However, Naftalis has argued that the prosecutors have "put the wrong man on trial" despite having direct wiretap evidence of another source at Goldman Sachs providing insider information to Rajaratnam. Prosecutors have informed Gupta's lawyers that at least three other Goldman Sachs employees are currently under investigation for providing insider information to Rajaratnam. "There were a host of legitimate reasons for any communication between Mr Gupta and Mr Rajaratnam-not the least of which was Mr Gupta's attempt to obtain information regarding his $10 million (Rs 50 crore) investment in the GB Voyager fund managed by Mr Rajaratnam," says the lawyer, adding that his client lost his entire investment in the fund, which "negates any motive on Mr Gupta's part to deviate from a lifetime of probity, integrity and distinguished service."
That's a sentiment echoed by Gupta's friends, who are convinced the former McKinsey chief has been unfairly dragged into the case involving Rajaratnam due to his high profile and stature. He is currently out on a $10-million (Rs 50 crore) bond, secured by his Westport home, which is his primary residence. He has at least three other properties in the US-an apartment in Manhattan, a vacation home in Florida and another in Colorado, described by friends as a "simple, two-three bedroom farmhouse" surrounded by hundreds of acres of land.
His houses, in fact, are his only weakness, according to Kanagat, who calls Gupta an amateur architect. He is said to have spent considerable time personally designing the house in Florida, expanding his Westport residence and remodelling the Colorado home.
Gupta, ironically, wanted to get into politics after IIT Delhi, according to Chandra Kiran, his classmate and close friend from those years. Kiran, a retired IBM executive, now based in a Toronto suburb, recalls both of them had talked about working for social change in India. They were talked out of it and advised to go abroad for further studies by their economics professor, who is now a well-known politician. That's right, Subramanian Swamy.
Late last year, a few dozen friends of Gupta's got together in New York and decided to create a platform for his supporters and well-wishers. The result was the website Friendsofrajat. com, which went online in January. Among those who have posted messages of support for Gupta on the website are Indian industrialist Mukesh Ambani and Sabeer Bhatia, the founder of Hotmail.
Gupta will need all the help he can get. His legal defence is expected to cost at least $5 million (Rs 25 crore). But the popular mood, in the wake of the 'Occupy Wall Street' protests and the current economic situation, is not exactly sympathetic to high-flying corporate executives.

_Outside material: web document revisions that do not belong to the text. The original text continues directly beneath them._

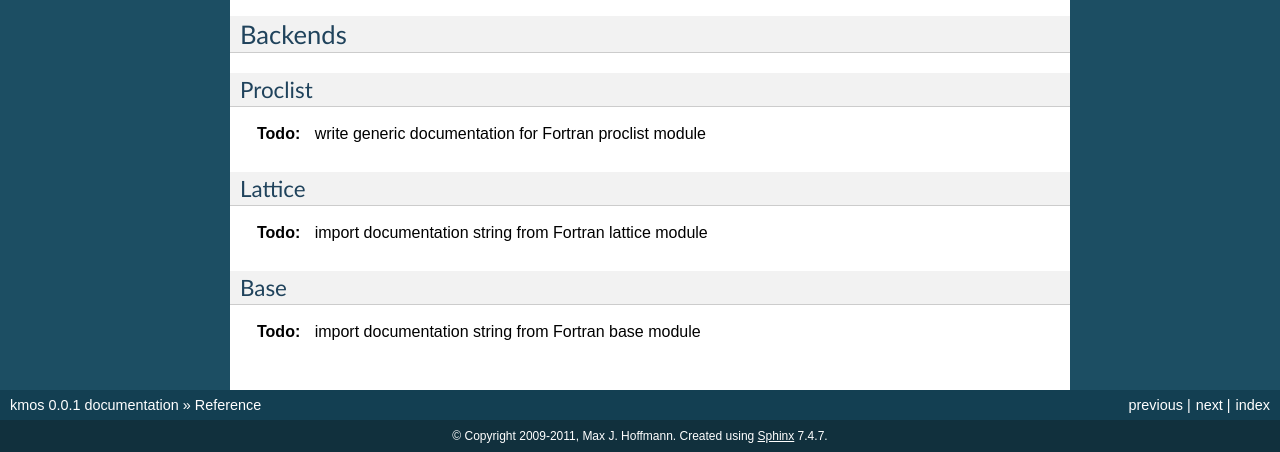
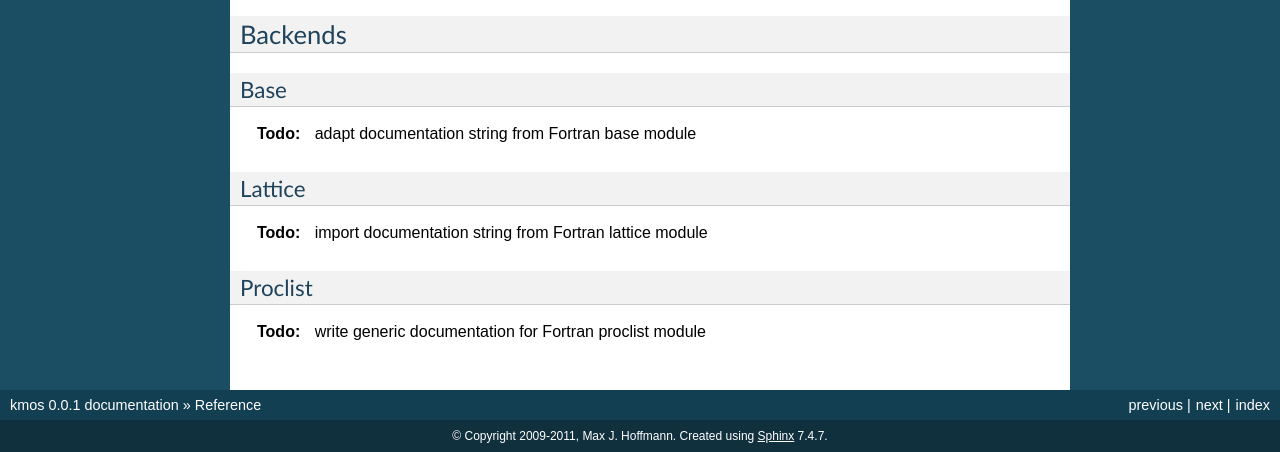
Before and after one commit to mhoffman/kmos, a Sphinx documentation site: the page built from doc/source/reference/index.rst, in a window 1280 px wide and 900 px high, scrolled down 2275 px, cut to the strip 448-900 px from the top of the window. Built offline with Sphinx 7.4.7, drawn with Linux system fonts in a browser that asks for light colours; formulas are drawn with MathJax 3; some of the changed text lies outside the part shown.

Commit message:
Little rearrangement in doc structure

```diff
--- a/doc/source/reference/index.rst
+++ b/doc/source/reference/index.rst
@@ -79,19 +79,20 @@ the DTD below.
 Backends
 ========
 
-Proclist
-^^^^^^^^
+Base
+^^^^
 
-.. TODO:: write generic documentation for Fortran
-          proclist module
+.. TODO:: adapt documentation string from Fortran
+          base module
 
 Lattice
 ^^^^^^^
 
 .. TODO:: import documentation string from Fortran
           lattice module
-Base
-^^^^
 
-.. TODO:: import documentation string from Fortran
-          base module
+Proclist
+^^^^^^^^
+
+.. TODO:: write generic documentation for Fortran
+          proclist module
```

Former judge Holwell notes that "the government usually wins in criminal trials".
The legal courts will decide whether Gupta acted in a criminal manner, but his reputation has already been battered in the court of public opinion.
Courtesy: India Today